WHAT IS REQUIRED — Each line in the entries that has the word "active" has to be copied.

DATA RECORDS —
Start of Block
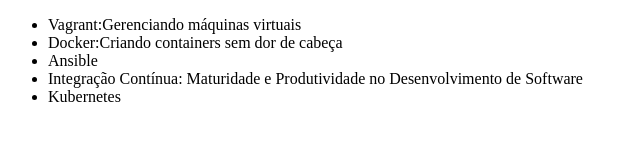
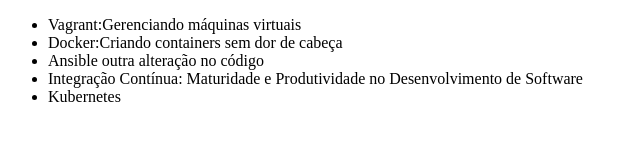
Before and after one commit to raphaeleagle/alura-git, a plain HTML site: page index.html in a window 1280 px wide. Shown: the whole page, without its empty margins (0-640 px from the left). Drawn offline with Linux system fonts and the light colour scheme.

Commit message:
Alterando o código

```diff
--- a/index.html
+++ b/index.html
@@ -10,7 +10,7 @@
     <ul>
         <li>Vagrant:Gerenciando máquinas virtuais</li>
         <li>Docker:Criando containers sem dor de cabeça</li>
-        <li>Ansible</li>
+        <li>Ansible outra alteração no código</li>
         <li>Integração Contínua: Maturidade e Produtividade no Desenvolvimento de Software</li>
         <li>Kubernetes</li>
     </ul>
```
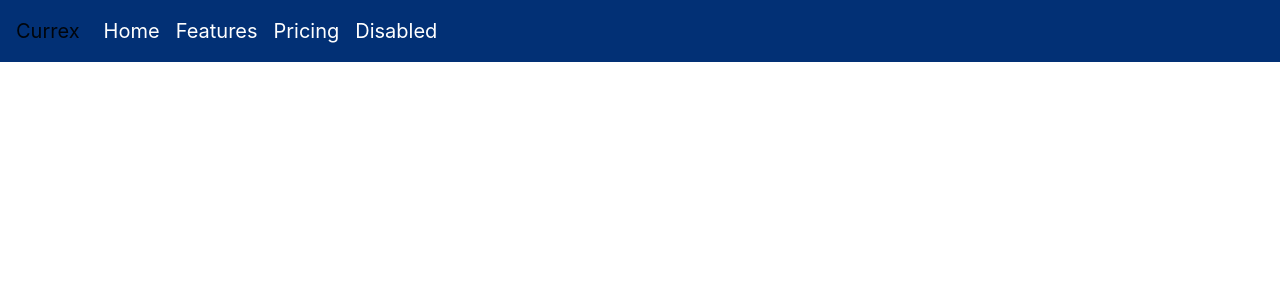
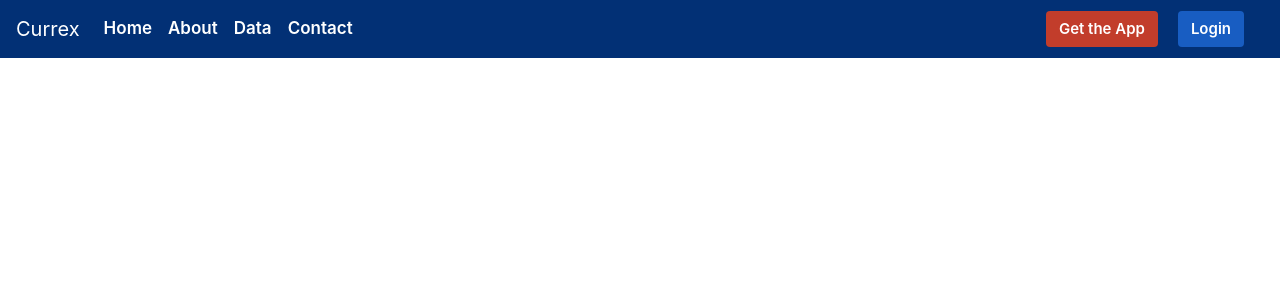
Before and after one commit to ArthurDav/currex, a React (Create React App) app: page / in a window 1280 px wide. Shown: the top 300 px of the page. Built offline with nearby package versions, Linux system fonts and the light colour scheme.

Commit message:
futher css modification for nav navbar done

```diff
--- a/src/component/Header/Header.css
+++ b/src/component/Header/Header.css
@@ -1,21 +1,80 @@
-.Header-navbar {
+/*
+This file contain all the css for the Header / nav /navbar / menu / mobile menu / navbrand
+Modify ths file if you wish to modify the style of the element cited above
+* Unprocessed CSS *
+*/
+
+                                                /* Desktop navbar */
+
+/* header menu */
+.Header {
     background-color: #023075;
+    padding: none;
+    margin: none;
 }
 
-
-.Header-nav  {
-    font-size: 20px;
-}
-
-
-#navbarNav a {
+/* navbar brand, can be replaced with a logo/img, temp text only */
+.navbar-brand  {
     color: white;
 }
 
-#navbarNav a:active {
-background-color: grey;
+.navbar-brand:active  {
+    color: white;
 }
 
-.navbar-brand {
+/* nav item-link, menu link and item */
+.nav-item .nav-link  {
+    color: #fff;
+}
+
+.nav-item .nav-link:active {
+    color: rgb(206, 206, 206);
+}
+
+.nav-item .nav-link:hover {
+    color: rgb(206, 206, 206);
+}
+
+.navbar-nav  li {
+    font-size: 17px;
+    font-weight: 600;
+}
+
+/* navbar button elements */
+
+.navbar button {
+    font-weight: 600;
+    font-size: 15px;
+}
+
+.navbar button:first-child {
+    background-color: #C23D2B;
     color: white;
+    margin-right: 20px;
 }
+
+.navbar button:first-child {
+    background-color: #C23D2B;
+    color: white;
+    margin-right: 20px;
+}
+
+.navbar button:first-child:hover {
+    background-color: #E5E9F2;
+    color: #C23D2B;
+    margin-right: 20px;
+    font-size: 17px;
+}
+
+.navbar button:last-child {
+    background-color: #185DC2;
+    color: white;
+    margin-right: 20px;
+}
+
+.navbar button:last-child:hover {
+    background-color: #E5E9F2;
+    color: #185DC2;
+    margin-right: 20px;
+    font-size: 17px;
+}
--- a/src/component/Header/Header.js
+++ b/src/component/Header/Header.js
@@ -6,28 +6,45 @@ class Header extends Component {
     render() {
         return (
             <div className="Header">
-                <nav class="Header-navbar navbar navbar-expand-lg navbar-light">
+                <nav className="navbar navbar-expand-lg  primary-color">
                     <a className="navbar-brand" href="#">Currex</a>
-                    <button className="navbar-toggler" type="button" data-toggle="collapse" data-target="#navbarNav" aria-controls="navbarNav" aria-expanded="false" aria-label="Toggle navigation">
+
+                    <button className="navbar-toggler" type="button" data-toggle="collapse" data-target="#Navbar"
+                        aria-controls="Navbar" aria-expanded="false" aria-label="Toggle navigation">
                         <span className="navbar-toggler-icon"></span>
                     </button>
-                    <div className=" Header-nav collapse navbar-collapse" id="navbarNav">
-                        <ul className="navbar-nav">
+
+                    <div className="collapse navbar-collapse">
+
+                        <ul className="navbar-nav mr-auto">
                             <li className="nav-item active">
-                            <a className="nav-link" href="#">Home <span class="sr-only">(current)</span></a>
+                                <a className="nav-link" href="#">Home
+                                <span className="sr-only">(current)</span>
+                                </a>
                             </li>
                             <li className="nav-item">
-                            <a className="nav-link" href="#">Features</a>
+                                <a className="nav-link" href="#">About</a>
                             </li>
                             <li className="nav-item">
-                            <a className="nav-link" href="#">Pricing</a>
+                                <a className="nav-link" href="#">Data</a>
                             </li>
                             <li className="nav-item">
-                            <a className="nav-link disabled" href="#">Disabled</a>
+                                <a className="nav-link" href="#">Contact</a>
                             </li>
                         </ul>
+
+
+                        <form className="form-inline">
+                            <div className="md-form my-0">
+                                <button className="btn btn-md nav-btn pulse">Get the App</button>
+                                <button className="btn btn-md nav-btn pulse">Login</button>
                             </div>
+                        </form>
+                    </div>
+
+
                 </nav>
+
 
             </div>
         )
```
Lines whose indentation alone changed are shown as unchanged.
End of Block
SOLUTION TO THE PROBLEM —
-#navbarNav a:active {
+.navbar-brand:active  {
+.nav-item .nav-link:active {
                             <li className="nav-item active">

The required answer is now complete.